From the records below, please return each line that holds the word "timestamp".

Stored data
━━━━━━━━━━━━━━━━━━━━━━━━━━━━━━
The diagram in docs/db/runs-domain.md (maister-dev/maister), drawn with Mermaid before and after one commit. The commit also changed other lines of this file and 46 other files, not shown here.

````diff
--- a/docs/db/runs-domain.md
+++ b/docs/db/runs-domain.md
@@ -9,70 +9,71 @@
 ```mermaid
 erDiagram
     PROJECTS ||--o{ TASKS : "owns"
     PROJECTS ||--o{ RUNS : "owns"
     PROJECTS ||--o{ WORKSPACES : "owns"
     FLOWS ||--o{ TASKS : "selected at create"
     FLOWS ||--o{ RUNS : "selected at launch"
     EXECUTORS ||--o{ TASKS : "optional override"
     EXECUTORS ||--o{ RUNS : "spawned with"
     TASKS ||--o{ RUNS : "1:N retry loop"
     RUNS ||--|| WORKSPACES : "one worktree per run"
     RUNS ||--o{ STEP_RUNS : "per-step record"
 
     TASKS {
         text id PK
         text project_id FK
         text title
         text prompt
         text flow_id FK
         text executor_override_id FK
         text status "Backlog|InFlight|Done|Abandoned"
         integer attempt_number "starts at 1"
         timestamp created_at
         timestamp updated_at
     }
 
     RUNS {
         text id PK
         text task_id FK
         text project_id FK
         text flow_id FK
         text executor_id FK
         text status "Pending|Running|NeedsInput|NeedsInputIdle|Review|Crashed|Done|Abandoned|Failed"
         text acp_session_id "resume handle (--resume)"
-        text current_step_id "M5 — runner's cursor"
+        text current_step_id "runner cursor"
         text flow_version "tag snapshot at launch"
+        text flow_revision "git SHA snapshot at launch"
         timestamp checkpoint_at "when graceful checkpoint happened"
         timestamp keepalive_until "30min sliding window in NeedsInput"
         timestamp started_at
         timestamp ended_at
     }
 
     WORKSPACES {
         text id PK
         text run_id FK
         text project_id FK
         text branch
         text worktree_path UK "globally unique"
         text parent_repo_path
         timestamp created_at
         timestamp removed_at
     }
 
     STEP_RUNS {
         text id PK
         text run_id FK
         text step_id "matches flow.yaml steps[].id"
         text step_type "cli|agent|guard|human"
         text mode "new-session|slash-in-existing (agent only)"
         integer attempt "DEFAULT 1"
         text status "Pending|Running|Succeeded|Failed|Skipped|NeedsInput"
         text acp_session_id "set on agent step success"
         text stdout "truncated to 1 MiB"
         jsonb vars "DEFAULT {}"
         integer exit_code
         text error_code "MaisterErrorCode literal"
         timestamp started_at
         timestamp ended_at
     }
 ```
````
━━━━━━━━━━━━━━━━━━━━━━━━━━━━━━
• [Response]:
         timestamp created_at
         timestamp updated_at
         timestamp checkpoint_at "when graceful checkpoint happened"
         timestamp keepalive_until "30min sliding window in NeedsInput"
         timestamp started_at
         timestamp ended_at
         timestamp created_at
         timestamp removed_at
         timestamp started_at
         timestamp ended_at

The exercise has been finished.